▶ [TASK PROMPT]
Show the lines below that contain the string "your".

Web page edit records:

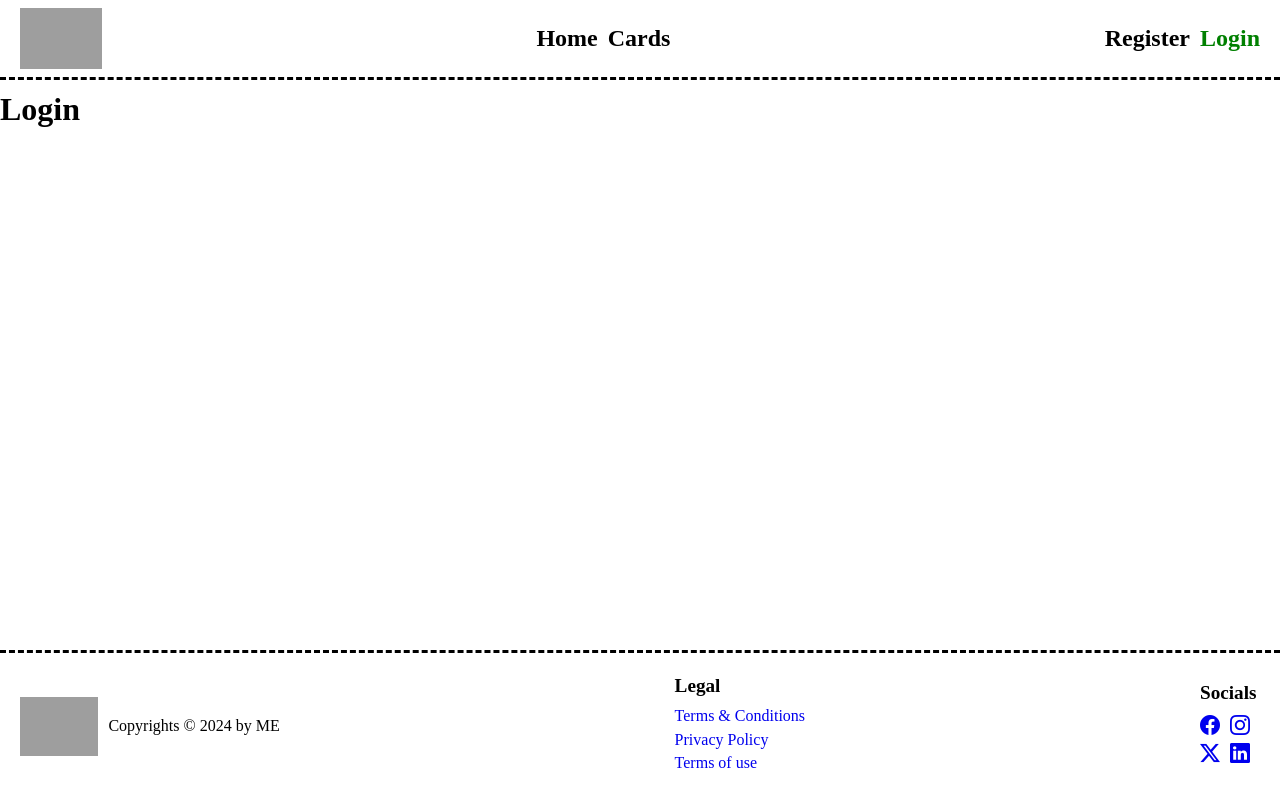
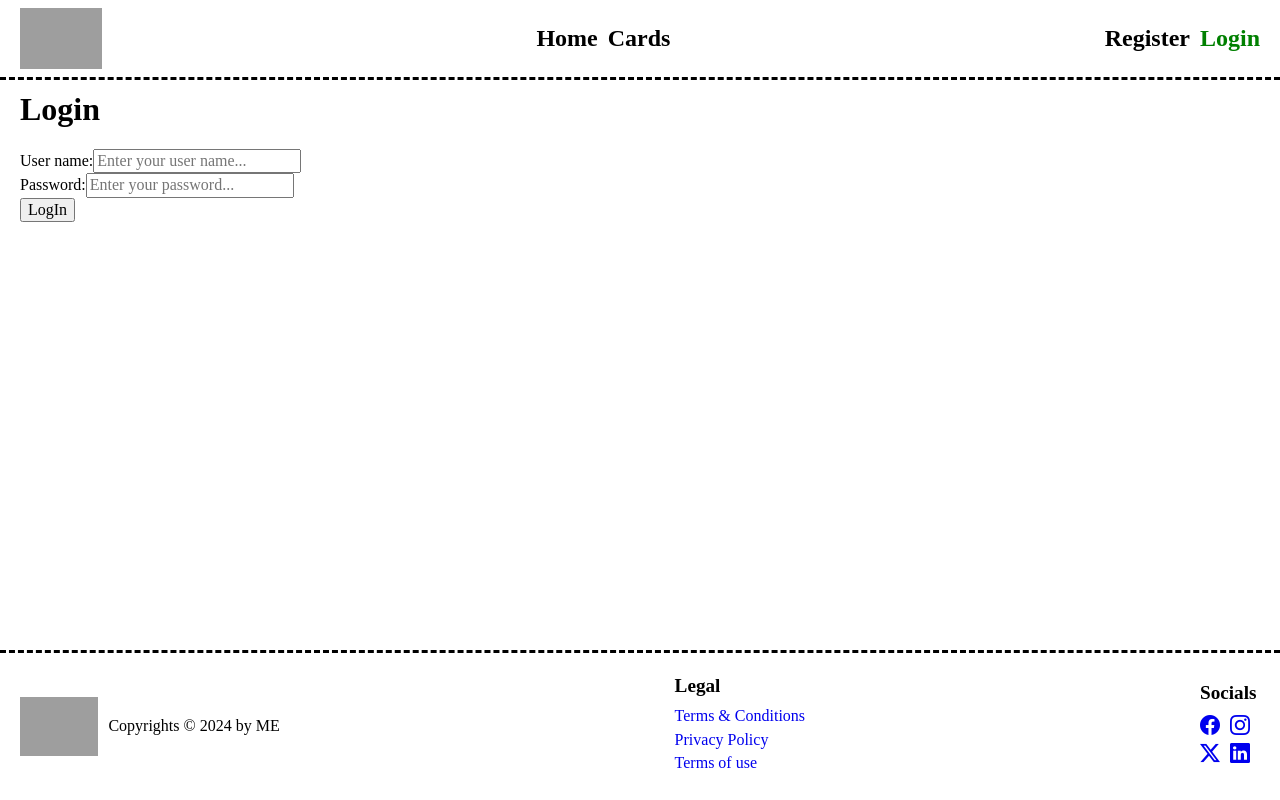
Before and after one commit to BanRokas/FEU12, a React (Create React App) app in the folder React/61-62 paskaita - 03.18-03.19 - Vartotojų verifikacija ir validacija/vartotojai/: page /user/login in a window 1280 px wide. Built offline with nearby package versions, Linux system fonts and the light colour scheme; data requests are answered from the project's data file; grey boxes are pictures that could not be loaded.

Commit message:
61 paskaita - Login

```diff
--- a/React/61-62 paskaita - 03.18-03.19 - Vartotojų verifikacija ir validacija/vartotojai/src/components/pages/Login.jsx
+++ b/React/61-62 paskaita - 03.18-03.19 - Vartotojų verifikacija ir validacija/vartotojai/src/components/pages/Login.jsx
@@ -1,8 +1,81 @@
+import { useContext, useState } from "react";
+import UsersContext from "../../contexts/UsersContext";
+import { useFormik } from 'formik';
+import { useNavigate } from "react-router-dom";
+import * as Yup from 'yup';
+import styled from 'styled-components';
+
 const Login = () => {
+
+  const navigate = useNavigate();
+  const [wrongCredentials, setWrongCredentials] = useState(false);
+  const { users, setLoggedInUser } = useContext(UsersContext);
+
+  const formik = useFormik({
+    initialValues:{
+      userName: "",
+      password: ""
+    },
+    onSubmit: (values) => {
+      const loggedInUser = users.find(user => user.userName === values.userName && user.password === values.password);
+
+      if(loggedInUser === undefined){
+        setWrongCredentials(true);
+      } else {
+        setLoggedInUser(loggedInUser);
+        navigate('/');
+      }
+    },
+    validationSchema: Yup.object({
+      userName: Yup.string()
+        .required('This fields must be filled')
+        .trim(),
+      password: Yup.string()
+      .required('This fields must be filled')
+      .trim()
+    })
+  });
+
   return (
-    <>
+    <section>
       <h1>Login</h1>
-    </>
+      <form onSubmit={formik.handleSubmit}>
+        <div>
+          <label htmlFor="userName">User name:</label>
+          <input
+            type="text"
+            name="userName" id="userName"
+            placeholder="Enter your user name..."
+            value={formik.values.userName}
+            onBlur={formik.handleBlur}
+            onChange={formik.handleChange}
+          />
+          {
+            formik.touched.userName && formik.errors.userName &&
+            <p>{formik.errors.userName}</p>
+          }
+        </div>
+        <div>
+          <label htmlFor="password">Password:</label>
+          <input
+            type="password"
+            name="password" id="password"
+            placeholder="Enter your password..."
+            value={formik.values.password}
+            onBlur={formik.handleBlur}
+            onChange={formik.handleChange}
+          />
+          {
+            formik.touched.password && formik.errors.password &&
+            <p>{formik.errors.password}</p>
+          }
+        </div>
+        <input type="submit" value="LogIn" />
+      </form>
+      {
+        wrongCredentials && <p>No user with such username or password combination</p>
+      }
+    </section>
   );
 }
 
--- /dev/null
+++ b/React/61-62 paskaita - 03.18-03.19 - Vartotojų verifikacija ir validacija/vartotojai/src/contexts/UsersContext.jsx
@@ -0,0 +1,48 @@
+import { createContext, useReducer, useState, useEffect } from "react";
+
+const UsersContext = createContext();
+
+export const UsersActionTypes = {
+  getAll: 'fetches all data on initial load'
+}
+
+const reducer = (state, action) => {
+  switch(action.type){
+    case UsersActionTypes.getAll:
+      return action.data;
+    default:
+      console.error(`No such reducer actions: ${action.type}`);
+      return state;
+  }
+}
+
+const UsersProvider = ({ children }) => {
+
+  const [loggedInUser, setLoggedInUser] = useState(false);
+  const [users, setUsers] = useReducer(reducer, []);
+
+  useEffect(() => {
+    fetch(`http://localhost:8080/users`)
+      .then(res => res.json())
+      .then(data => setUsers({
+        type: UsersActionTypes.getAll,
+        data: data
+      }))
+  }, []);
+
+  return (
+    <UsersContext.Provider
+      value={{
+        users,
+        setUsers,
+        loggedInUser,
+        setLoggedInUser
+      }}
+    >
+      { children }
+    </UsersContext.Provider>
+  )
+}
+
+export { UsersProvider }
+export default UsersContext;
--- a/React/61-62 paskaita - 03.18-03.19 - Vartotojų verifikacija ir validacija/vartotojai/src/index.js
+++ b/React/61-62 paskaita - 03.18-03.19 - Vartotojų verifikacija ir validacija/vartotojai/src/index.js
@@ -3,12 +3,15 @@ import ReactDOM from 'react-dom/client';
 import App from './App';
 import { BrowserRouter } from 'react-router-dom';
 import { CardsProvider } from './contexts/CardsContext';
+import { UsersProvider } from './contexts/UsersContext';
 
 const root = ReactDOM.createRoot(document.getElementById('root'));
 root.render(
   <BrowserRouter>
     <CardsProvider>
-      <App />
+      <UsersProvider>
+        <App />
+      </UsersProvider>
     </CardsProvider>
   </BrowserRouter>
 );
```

▶ [OUTPUT OF THE TASK]
+            placeholder="Enter your user name..."
+            placeholder="Enter your password..."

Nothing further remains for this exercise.